LEWA Herbert Ott GmbH + Co Kg have reportedly installed the world's "two biggest high-pressure process diaphragm pumps" at a natural gas facility in Hammerfest, Norway. The pumps, weighing around 63 tons each, are used for the re-injection of CO2 into the natural gas field. Each pump delivers 29,000 GPH liquid CO2 against a pressure of 3,120 psig. They also liquefy and pump the CO2 back into the sub-sea field. For more information visit www.lewa.com.
In an age of globalization and rapid changes through scientific progress, two of our societies' (and economies') main concerns are to satisfy the needs and wishes of the individual and to save precious resources. Cloud computing caters to both of these.

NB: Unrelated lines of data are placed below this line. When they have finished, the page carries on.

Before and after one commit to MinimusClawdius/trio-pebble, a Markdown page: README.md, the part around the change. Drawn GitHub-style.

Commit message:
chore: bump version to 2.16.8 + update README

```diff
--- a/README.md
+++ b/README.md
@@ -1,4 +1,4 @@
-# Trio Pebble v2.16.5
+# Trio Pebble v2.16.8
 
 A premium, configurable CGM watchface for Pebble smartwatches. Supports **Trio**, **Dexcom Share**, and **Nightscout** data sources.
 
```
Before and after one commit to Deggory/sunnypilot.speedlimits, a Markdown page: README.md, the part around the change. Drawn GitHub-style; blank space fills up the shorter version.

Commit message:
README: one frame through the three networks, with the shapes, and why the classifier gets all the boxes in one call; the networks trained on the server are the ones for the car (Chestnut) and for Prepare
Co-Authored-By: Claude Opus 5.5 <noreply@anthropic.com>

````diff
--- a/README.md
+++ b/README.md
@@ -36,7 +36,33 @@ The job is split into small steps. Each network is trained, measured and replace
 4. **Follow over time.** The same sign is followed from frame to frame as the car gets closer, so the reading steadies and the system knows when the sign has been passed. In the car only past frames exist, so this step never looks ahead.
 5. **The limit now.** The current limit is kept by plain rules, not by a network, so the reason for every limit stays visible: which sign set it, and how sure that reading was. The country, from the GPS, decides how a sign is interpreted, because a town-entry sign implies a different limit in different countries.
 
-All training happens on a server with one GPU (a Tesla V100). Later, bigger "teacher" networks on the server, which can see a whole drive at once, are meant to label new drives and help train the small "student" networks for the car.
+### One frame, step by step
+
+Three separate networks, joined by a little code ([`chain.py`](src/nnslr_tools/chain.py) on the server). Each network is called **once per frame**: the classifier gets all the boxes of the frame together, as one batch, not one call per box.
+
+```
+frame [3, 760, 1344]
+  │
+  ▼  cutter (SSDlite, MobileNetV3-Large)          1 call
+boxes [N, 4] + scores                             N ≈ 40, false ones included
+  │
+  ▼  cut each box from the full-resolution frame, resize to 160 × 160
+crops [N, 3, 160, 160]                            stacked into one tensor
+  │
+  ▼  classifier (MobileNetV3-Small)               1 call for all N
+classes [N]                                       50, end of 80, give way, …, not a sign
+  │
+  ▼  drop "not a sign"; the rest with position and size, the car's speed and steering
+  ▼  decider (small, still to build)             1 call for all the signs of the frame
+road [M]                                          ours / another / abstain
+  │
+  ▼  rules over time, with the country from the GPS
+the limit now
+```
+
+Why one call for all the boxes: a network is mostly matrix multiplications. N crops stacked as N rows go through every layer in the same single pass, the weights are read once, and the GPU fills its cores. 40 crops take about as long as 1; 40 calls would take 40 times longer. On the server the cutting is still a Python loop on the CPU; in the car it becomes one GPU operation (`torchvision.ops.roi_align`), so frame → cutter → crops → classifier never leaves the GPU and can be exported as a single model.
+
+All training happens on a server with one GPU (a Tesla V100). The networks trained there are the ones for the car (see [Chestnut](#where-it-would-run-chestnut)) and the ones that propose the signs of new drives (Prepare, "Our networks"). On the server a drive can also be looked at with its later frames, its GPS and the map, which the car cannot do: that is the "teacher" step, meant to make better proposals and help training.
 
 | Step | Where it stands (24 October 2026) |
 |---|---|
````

For industrial control applications, or even a simple assembly line, that machine can go almost 24/7 without a break. But what happens when the task is a little more complex? That’s where the “smart” machine would come in. The smart machine is one that has some simple (or complex in some cases) processing capability to be able to adapt to changing conditions. Such machines are suited for a host of applications, including automotive, aerospace, defense, medical, computers and electronics, telecommunications, consumer goods, and so on. This discussion will examine what’s possible with smart machines, and what tradeoffs need to be made to implement such a solution.